“The Ultimate Adventure” is a Doctor Who audio play from Big Finish Productions which was adapted from a stage play that was initially performed in 1989 throughout England. Terrance Dicks wrote the initial play and helped adapt it to audio format. This has an interesting history in spite of a flawed script. Jon Pertwee initially starred in the play, reprising his role as the Third Doctor. After about eight weeks or so, the Sixth Doctor, Colin Baker, took over and finished out the remaining eight weeks. Big Finish was able to adapt this one and release it as an audio play in 2008 with Colin Baker accompanied by two new companions played by Noel Sullivan and Claire Huckle.
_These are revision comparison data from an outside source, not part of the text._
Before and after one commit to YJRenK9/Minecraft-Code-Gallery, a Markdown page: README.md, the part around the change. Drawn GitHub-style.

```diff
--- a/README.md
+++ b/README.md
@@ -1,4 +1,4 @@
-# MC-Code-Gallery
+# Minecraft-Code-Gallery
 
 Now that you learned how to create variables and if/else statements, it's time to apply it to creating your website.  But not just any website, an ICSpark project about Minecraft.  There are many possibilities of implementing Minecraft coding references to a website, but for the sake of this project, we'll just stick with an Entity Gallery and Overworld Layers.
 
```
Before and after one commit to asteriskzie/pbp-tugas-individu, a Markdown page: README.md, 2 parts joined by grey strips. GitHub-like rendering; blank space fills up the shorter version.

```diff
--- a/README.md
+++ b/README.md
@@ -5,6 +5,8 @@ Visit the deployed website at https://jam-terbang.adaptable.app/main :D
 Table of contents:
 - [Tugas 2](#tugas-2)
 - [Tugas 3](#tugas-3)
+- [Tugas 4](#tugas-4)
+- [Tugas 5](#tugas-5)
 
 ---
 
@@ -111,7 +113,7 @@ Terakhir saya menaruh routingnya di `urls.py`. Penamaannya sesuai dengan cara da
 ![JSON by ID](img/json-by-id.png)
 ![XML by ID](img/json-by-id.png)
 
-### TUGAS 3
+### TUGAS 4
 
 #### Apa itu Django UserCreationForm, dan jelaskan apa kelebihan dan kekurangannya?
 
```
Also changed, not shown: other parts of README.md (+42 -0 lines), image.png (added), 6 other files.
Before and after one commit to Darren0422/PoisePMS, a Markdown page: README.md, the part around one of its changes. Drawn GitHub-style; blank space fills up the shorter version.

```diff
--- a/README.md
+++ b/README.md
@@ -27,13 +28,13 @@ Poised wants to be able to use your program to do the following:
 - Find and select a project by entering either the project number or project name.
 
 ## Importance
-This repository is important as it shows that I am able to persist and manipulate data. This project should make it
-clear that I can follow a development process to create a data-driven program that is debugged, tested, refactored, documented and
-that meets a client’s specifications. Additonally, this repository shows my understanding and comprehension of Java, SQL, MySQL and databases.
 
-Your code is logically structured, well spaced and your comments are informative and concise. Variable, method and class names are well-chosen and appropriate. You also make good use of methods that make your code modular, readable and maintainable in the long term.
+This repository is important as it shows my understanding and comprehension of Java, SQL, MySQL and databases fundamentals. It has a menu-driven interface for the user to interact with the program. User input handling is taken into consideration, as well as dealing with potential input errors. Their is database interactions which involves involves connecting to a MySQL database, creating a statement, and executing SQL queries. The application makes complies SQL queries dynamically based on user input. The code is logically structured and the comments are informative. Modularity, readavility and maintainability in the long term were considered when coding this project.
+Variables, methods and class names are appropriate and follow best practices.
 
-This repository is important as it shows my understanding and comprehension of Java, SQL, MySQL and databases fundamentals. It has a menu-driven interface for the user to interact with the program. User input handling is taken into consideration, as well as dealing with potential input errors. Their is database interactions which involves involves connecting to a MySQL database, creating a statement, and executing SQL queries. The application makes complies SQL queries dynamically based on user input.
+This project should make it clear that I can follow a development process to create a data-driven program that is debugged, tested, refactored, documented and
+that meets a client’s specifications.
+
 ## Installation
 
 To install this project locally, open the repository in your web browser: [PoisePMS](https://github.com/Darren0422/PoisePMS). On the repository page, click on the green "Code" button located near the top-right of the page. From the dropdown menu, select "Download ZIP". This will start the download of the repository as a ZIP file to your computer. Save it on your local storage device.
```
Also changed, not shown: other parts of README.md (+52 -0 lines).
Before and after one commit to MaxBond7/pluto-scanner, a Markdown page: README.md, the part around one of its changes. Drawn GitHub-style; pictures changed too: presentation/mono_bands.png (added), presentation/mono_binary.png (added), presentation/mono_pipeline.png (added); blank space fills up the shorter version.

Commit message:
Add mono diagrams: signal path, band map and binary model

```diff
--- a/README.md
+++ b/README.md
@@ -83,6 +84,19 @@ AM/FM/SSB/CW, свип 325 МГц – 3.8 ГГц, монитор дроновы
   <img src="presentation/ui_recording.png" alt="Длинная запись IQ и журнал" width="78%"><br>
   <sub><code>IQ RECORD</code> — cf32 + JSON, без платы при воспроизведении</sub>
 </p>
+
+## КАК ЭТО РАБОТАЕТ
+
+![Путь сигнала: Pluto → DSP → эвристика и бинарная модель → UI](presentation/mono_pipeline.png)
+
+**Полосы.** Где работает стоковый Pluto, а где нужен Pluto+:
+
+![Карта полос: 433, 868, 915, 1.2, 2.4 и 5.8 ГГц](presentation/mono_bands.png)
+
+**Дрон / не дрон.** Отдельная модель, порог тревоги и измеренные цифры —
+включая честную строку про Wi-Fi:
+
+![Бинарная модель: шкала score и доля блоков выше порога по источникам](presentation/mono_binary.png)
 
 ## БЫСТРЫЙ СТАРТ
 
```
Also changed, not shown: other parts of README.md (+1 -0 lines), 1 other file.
Terrance Dicks was a long-time script editor for the classic television series and novelized many of the earlier serials. He was known for a rather simplistic style of prose. but he displayed some talent sometimes in his more original works. I’m not sure this particular script really showcases those talents.
The Doctor is traveling with a 18th century French aristocrat when he is summoned by the British Prime Minister known as Mrs. T and is addressed by the Time Lord as Maggie. It seems that Mrs. T was based on someone of recent historical significance, but I could wrong about that. There apparently is some fear of some extraterrestrial inference with an important world conference. The Doctor agrees to help out if something goes down, and of course it does because this is an ultimate adventure. Anyway, the Daleks and the Cybermen have joined forces and hire mercenaries to kidnap an American Envoy from a nightclub. The Doctor and the Frenchman, who goes by the thankfully shorter name of Jason. I can’t remember the guy’s full name. The Doctor and Jason are then joined by a nightclub named Crystal where they cross the universe or galaxy or whatever to trace the mercenaries to some Galactic Bar.
Other notable cast members are David Banks, Nadine Cox, and Nicholas Briggs. Banks is best known as playing the Cyberleader in the classic television series throughout the 1980’s. In this episode, he gets to dispense with the voice modulator and plays the mercenary leader known as Karl. Nadine Cox plays the mysteriously familiar Mrs. T and Galactic Bar proprietor Delilah. Nicholas Briggs, as usual, provides the voices of the Daleks and Cyberman.
This was pretty amusing more due to the history of it than the actual writing. There was a lot of clumsy descriptions in the dialogue that Big Finish usually tries to avoid. There was no narration, but the dialogue had some pretty heavy handed delivery as to what was happening. I guess it works well enough, but Big Finish is usually a bit more subtle and clever in depicting the action. I guess because it was more necessary to do that since this was initially a play, but it just seemed rather odd.
Colin Baker did well, as he usually does. Jason and Crystal were not terrible as companions. I actually found myself enjoying the few musical numbers peppered throughout this episode. I wouldn’t want singing to be a regular feature of Doctor Who audio plays, but it seemed to work here.
There is some entertainment to be found here. Colin Baker’s performance does a lot to help me find some appreciation here, however I am not sure I would have enjoyed the actual stage production all that much. I didn’t hate this episode, but I was generally underwhelmed by it.